- _TASK GOAL_:
Read the lines below. Copy out any that hold the string "sheetName".

START INFORMATION SUPPLIED

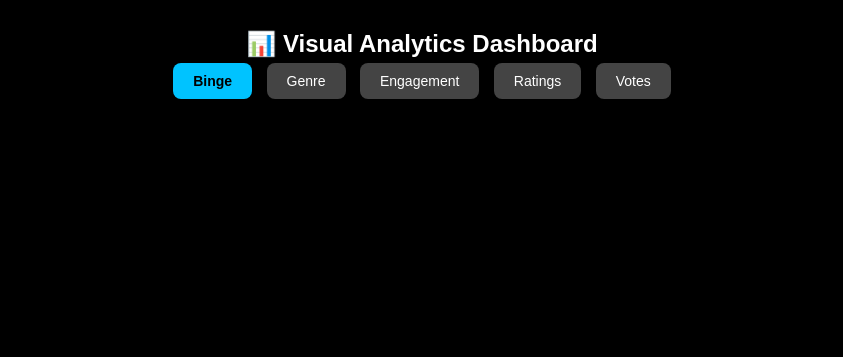
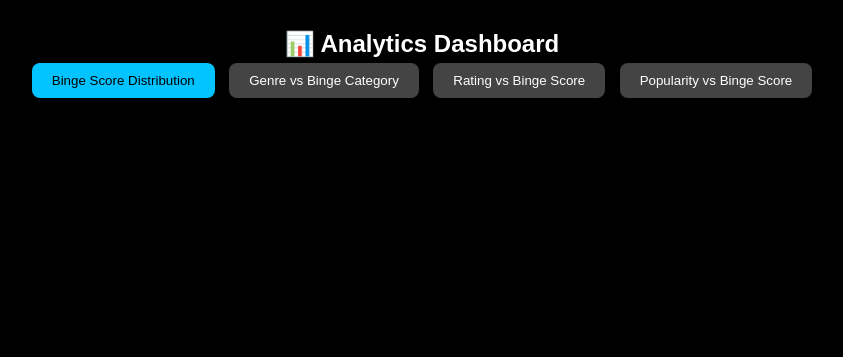
Before and after one commit to sanyogita-c05/binge-worthiness-website, a Flask app: page /analytics in a window 1280 px wide. Shown: the part 63-420 px from the top of the page, without its empty margins (218-1061 px from the left). Before the commit the page ends 162 px from the top, so only its background shows below. Run offline with Flask 3, Linux system fonts and the light colour scheme; some libraries are stand-ins or nearby versions.

Commit message:
Sync with remote and clean state

```diff
--- a/backend/templates/analytics.html
+++ b/backend/templates/analytics.html
@@ -12,7 +12,20 @@
       text-align: center;
     }
 
-    .chart-selector button {
+    .tableau-container {
+      margin-top: 30px;
+      display: flex;
+      justify-content: center;
+      align-items: center;
+    }
+
+    #tableauViz {
+      display: flex;
+      justify-content: center;
+      width: 100%;
+    }
+
+    .chart-buttons button {
       padding: 10px 20px;
       margin: 5px;
       border-radius: 8px;
@@ -22,7 +35,7 @@
       cursor: pointer;
     }
 
-    .chart-selector button.active {
+    .chart-buttons button.active {
       background: #00c3ff;
       color: black;
     }
@@ -34,42 +47,71 @@
 <div id="navbar"></div>
 
 <section class="dashboard">
-  <h1>📊 Visual Analytics Dashboard</h1>
+  <h1>📊 Analytics Dashboard</h1>
 
   <!-- Buttons -->
-  <div class="chart-selector">
-    <button onclick="loadChart('Sheet1', this)">Binge</button>
-    <button onclick="loadChart('Sheet2', this)">Genre</button>
-    <button onclick="loadChart('Sheet3', this)">Engagement</button>
-    <button onclick="loadChart('Sheet4', this)">Ratings</button>
-    <button onclick="loadChart('Sheet5', this)">Votes</button>
+  <div class="chart-buttons">
+    <button onclick="loadGraph('graph1', this)" class="active">
+      Binge Score Distribution
+    </button>
+
+    <button onclick="loadGraph('graph2', this)">
+      Genre vs Binge Category
+    </button>
+
+    <button onclick="loadGraph('graph3', this)">
+      Rating vs Binge Score
+    </button>
+
+    <button onclick="loadGraph('graph4', this)">
+      Popularity vs Binge Score
+    </button>
   </div>
 
   <!-- Tableau Container -->
-  <div id="tableauViz"></div>
+  <div class="tableau-container">
+    <div id="tableauViz"></div>
+  </div>
 
 </section>
 
 <script src="{{ url_for('static', filename='js/navbar.js') }}"></script>
 
 <script>
-function loadChart(sheetName, btn) {
+function loadGraph(graph, btn) {
 
-    // Clear previous chart
     const container = document.getElementById("tableauViz");
     container.innerHTML = "";
 
-    // Create placeholder
     const div = document.createElement("div");
     div.className = "tableauPlaceholder";
+    div.style.width = "1000px";
+    div.style.height = "600px";
 
     const obj = document.createElement("object");
     obj.className = "tableauViz";
+    obj.width = "100%";
+    obj.height = "100%";
+
+    let graphName = "";
+
+    if (graph === 'graph1') {
+        graphName = "Graph1_17778884039160/Sheet1";
+    }
+    else if (graph === 'graph2') {
+        graphName = "Graph2_17778916984130/Sheet3";
+    }
+    else if (graph === 'graph3') {
+        graphName = "Graph3_17778930016930/Sheet4";
+    }
+    else if (graph === 'graph4') {
+        graphName = "Graph4_17778941892200/Sheet5";
+    }
 
     obj.innerHTML = `
       <param name="host_url" value="https://public.tableau.com/" />
       <param name="embed_code_version" value="3" />
-      <param name="name" value="BingeScore1/${sheetName}" />
+      <param name="name" value="${graphName}" />
       <param name="tabs" value="no" />
       <param name="toolbar" value="yes" />
     `;
@@ -77,21 +119,20 @@ function loadChart(sheetName, btn) {
     div.appendChild(obj);
     container.appendChild(div);
 
-    // Load Tableau script
     const script = document.createElement("script");
     script.src = "https://public.tableau.com/javascripts/api/viz_v1.js";
     obj.parentNode.insertBefore(script, obj);
 
-    // Button highlight
-    document.querySelectorAll(".chart-selector button")
+    // Button active state
+    document.querySelectorAll(".chart-buttons button")
         .forEach(b => b.classList.remove("active"));
 
     btn.classList.add("active");
 }
 
-// Load default chart
+// Load first graph by default
 window.onload = () => {
-    loadChart("Sheet1", document.querySelector(".chart-selector button"));
+    loadGraph('graph1', document.querySelector(".chart-buttons button"));
 };
 </script>
 
```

END INFORMATION SUPPLIED

- _SOLUTION TO THE EXERCISE_:
-function loadChart(sheetName, btn) {
-      <param name="name" value="BingeScore1/${sheetName}" />
@@ -77,21 +119,20 @@ function loadChart(sheetName, btn) {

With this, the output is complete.